- Work request
The required result is every line of the records that includes "background".

Given data Start Marker

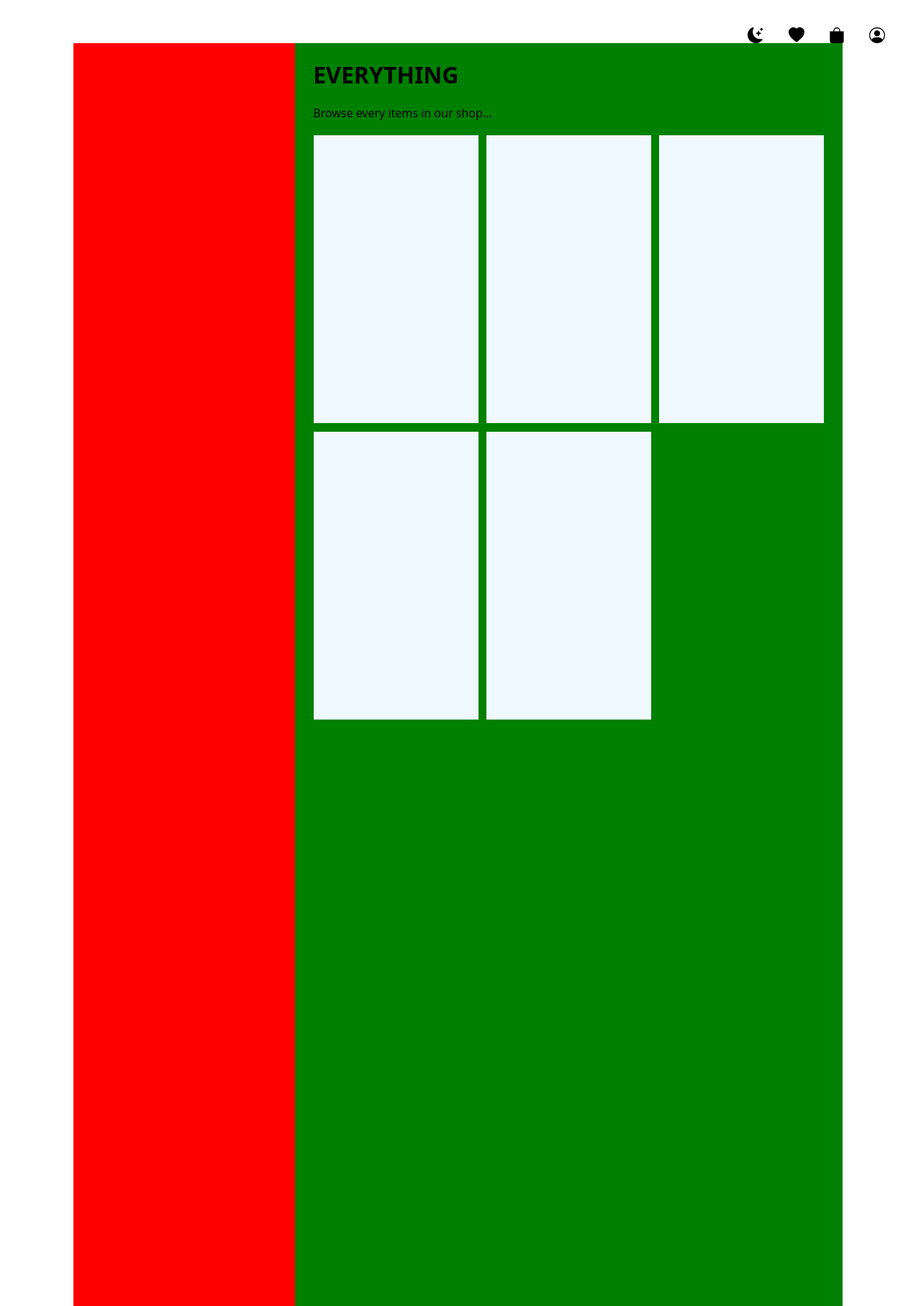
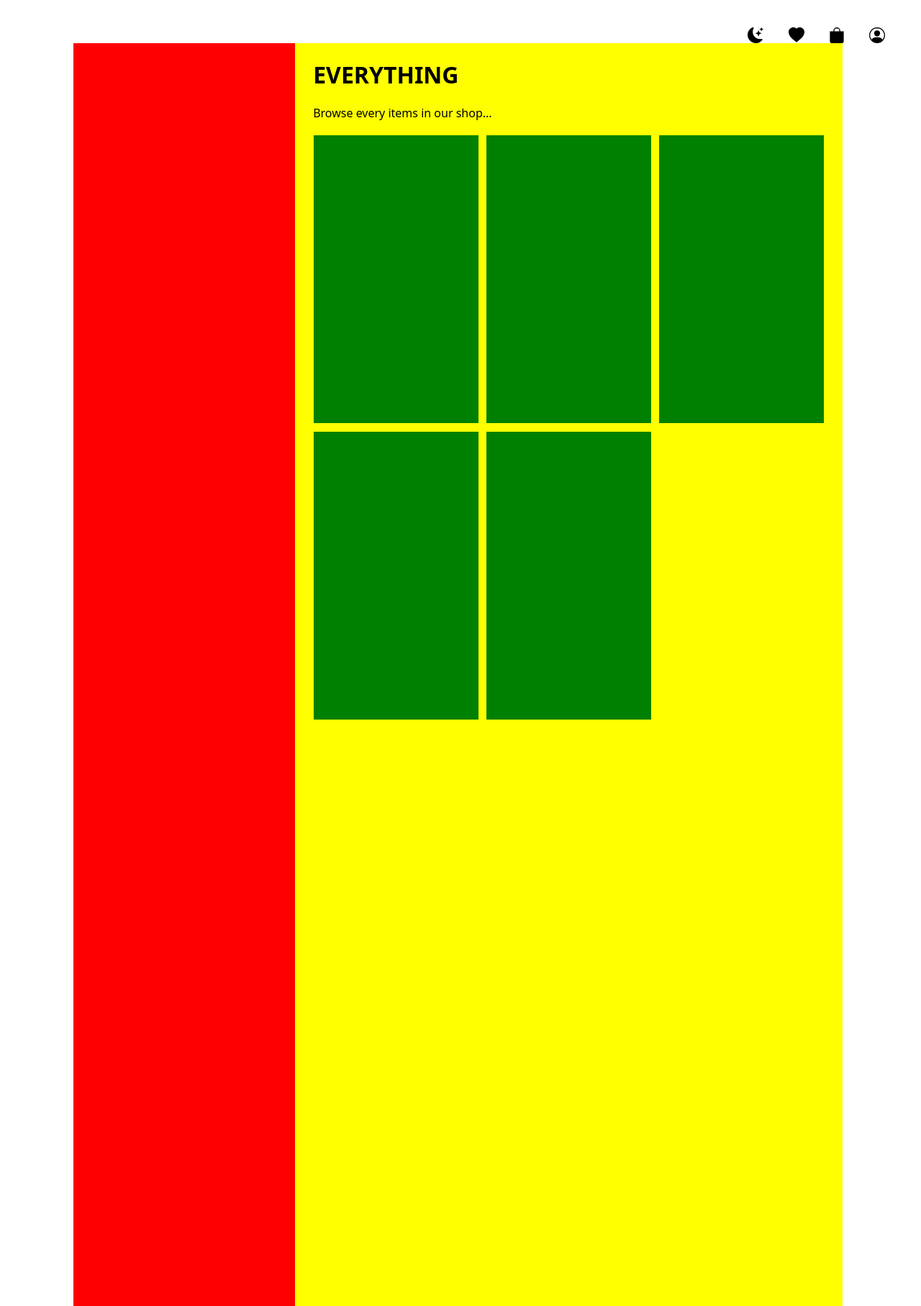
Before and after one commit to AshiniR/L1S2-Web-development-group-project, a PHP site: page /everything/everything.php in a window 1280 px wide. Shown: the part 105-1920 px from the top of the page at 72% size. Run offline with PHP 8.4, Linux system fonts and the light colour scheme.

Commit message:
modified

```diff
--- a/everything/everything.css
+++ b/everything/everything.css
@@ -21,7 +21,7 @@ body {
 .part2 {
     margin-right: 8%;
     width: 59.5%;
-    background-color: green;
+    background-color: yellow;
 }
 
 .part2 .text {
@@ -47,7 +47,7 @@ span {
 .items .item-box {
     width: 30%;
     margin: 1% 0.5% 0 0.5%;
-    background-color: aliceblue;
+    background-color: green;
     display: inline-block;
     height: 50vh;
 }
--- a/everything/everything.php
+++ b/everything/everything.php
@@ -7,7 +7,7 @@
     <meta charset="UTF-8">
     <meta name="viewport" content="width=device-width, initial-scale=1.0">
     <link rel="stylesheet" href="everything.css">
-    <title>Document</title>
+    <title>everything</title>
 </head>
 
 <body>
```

Given data End Marker

- Answer to this exercise
-    background-color: green;
+    background-color: yellow;
-    background-color: aliceblue;
+    background-color: green;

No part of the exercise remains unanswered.